Water 15 00333 g004
Table 2. Evolution of p values over time from C (date closest to the date of diatom sampling) to VI (6 months before this date).
Table 2. Evolution of p values over time from C (date closest to the date of diatom sampling) to VI (6 months before this date).
Monthp Value
VI1.000
V0.778
IV0.205
III0.060
II0.052
I0.006
C0.016
Disclaimer/Publisher’s Note: The statements, opinions and data contained in all publications are solely those of the individual author(s) and contributor(s) and not of MDPI and/or the editor(s). MDPI and/or the editor(s) disclaim responsibility for any injury to people or property resulting from any ideas, methods, instructions or products referred to in the content.

Share and Cite

MDPI and ACS Style

Viso, R.; Blanco, S. River Diatoms Reflect Better Past than Current Environmental Conditions.
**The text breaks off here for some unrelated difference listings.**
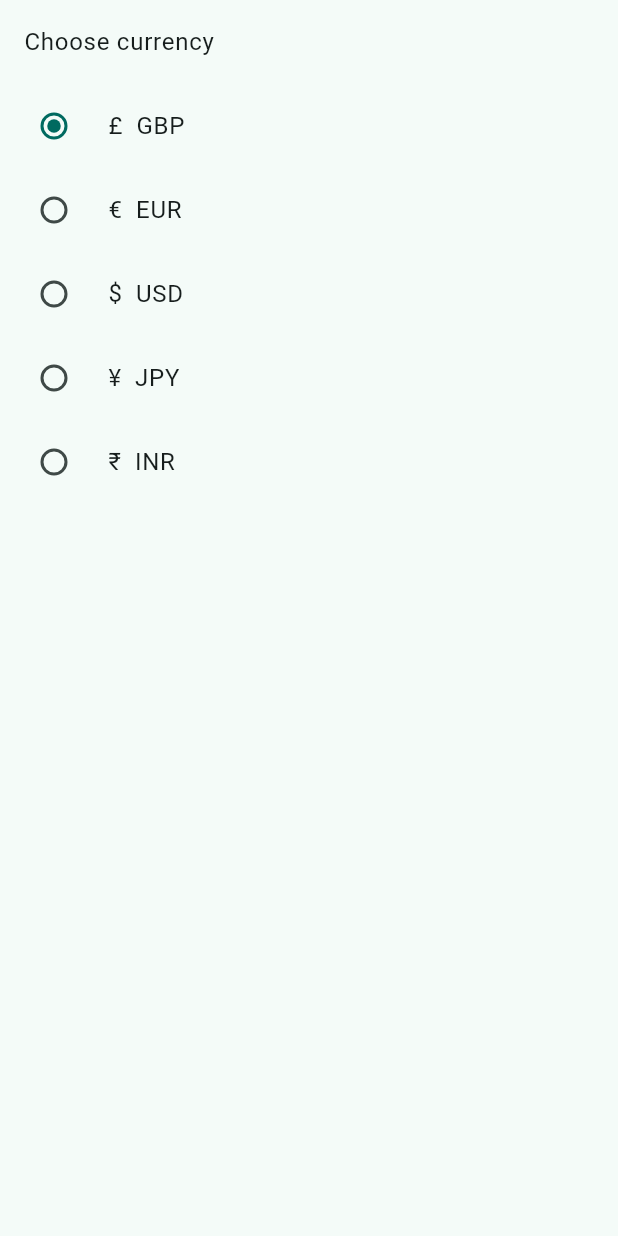
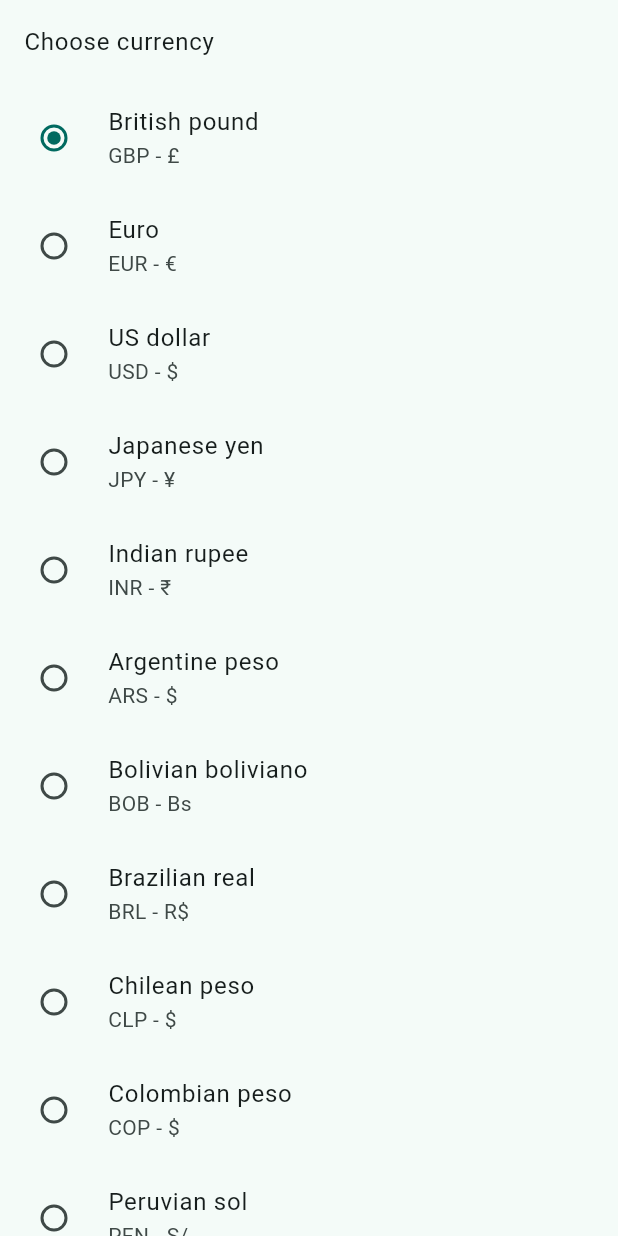
Before and after one commit to PabloSczn/truly-budget, a Flutter app: the _CurrencySheet widget shown alone on an empty page, opened directly, on a phone screen of 412 x 824 dp. Run offline on Flutter 3.47's test engine with Material 3 defaults, Android fonts, the phone set to English and light mode, and no system bars; our stand-ins replace file_picker, google_mobile_ads, package_info_plus, pdf, share_plus, shared_preferences; accounts and stored records are empty.

Commit message:
format of currency

```diff
--- a/lib/models/currency.dart
+++ b/lib/models/currency.dart
@@ -1,18 +1,61 @@
+enum CurrencySymbolPosition {
+  beforeAmount,
+  afterAmount,
+}
+
 class Currency {
   final String code;
   final String symbol;
-  const Currency(this.code, this.symbol);
+  final String name;
+  final CurrencySymbolPosition symbolPosition;
+  final bool separateSymbolAndAmount;
+
+  const Currency(
+    this.code,
+    this.symbol, {
+    this.name = '',
+    this.symbolPosition = CurrencySymbolPosition.beforeAmount,
+    this.separateSymbolAndAmount = false,
+  });
+
+  String get displayName => name.isEmpty ? code : name;
 }
 
 class Currencies {
   static const list = <Currency>[
-    Currency('GBP', '£'),
-    Currency('EUR', '€'),
-    Currency('USD', '\$'),
-    Currency('JPY', '¥'),
-    Currency('INR', '₹'),
+    Currency('GBP', '£', name: 'British pound'),
+    Currency(
+      'EUR',
+      '€',
+      name: 'Euro',
+      symbolPosition: CurrencySymbolPosition.afterAmount,
+    ),
+    Currency('USD', r'$', name: 'US dollar'),
+    Currency('JPY', '¥', name: 'Japanese yen'),
+    Currency('INR', '₹', name: 'Indian rupee'),
+    Currency('ARS', r'$', name: 'Argentine peso'),
+    Currency('BOB', 'Bs', name: 'Bolivian boliviano'),
+    Currency(
+      'BRL',
+      r'R$',
+      name: 'Brazilian real',
+      separateSymbolAndAmount: true,
+    ),
+    Currency('CLP', r'$', name: 'Chilean peso'),
+    Currency('COP', r'$', name: 'Colombian peso'),
+    Currency('PEN', 'S/', name: 'Peruvian sol'),
+    Currency('PYG', 'Gs', name: 'Paraguayan guarani'),
+    Currency('UYU', r'$', name: 'Uruguayan peso'),
   ];
 
   static Currency byCode(String code) =>
-      list.firstWhere((c) => c.code == code, orElse: () => list.first);
+      list.firstWhere((c) => c.code == code.toUpperCase(),
+          orElse: () => list.first);
+
+  static Currency? bySymbol(String symbol) {
+    for (final currency in list) {
+      if (currency.symbol == symbol) return currency;
+    }
+    return null;
+  }
 }
--- a/lib/widgets/currency_selector.dart
+++ b/lib/widgets/currency_selector.dart
@@ -46,7 +46,8 @@ class _CurrencySheet extends StatelessWidget {
             for (final c in Currencies.list)
               RadioListTile<String>(
                 value: c.code,
-                title: Text('${c.symbol}  ${c.code}'),
+                title: Text(c.displayName),
+                subtitle: Text('${c.code} - ${c.symbol}'),
               ),
           ],
         ),
--- a/pubspec.yaml
+++ b/pubspec.yaml
@@ -1,7 +1,7 @@
 name: truly_budget
 description: A clean Flutter budget app — TrulyBudget
 publish_to: 'none'
-version: 1.3.2+9
+version: 1.3.3+10
 
 environment:
   sdk: ">=3.0.0 <4.0.0"
```
Also changed, not shown: lib/utils/format.dart (+16 -2 lines), lib/widgets/money_amount_form_field.dart (+19 -3 lines), tests/format_test.dart (added, +30 -0 lines), tests/month_screen_test.dart (+2 -2 lines).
Water 2023, 15, 333. https://doi.org/10.3390/w15020333

AMA Style

Viso R, Blanco S. River Diatoms Reflect Better Past than Current Environmental Conditions. Water. 2023; 15(2):333. https://doi.org/10.3390/w15020333

Chicago/Turabian Style

Viso, Raquel, and Saúl Blanco. 2023. "River Diatoms Reflect Better Past than Current Environmental Conditions" Water 15, no. 2: 333. https://doi.org/10.3390/w15020333

Note that from the first issue of 2016, this journal uses article numbers instead of page numbers. See further details here.

Article Metrics

Back to TopTop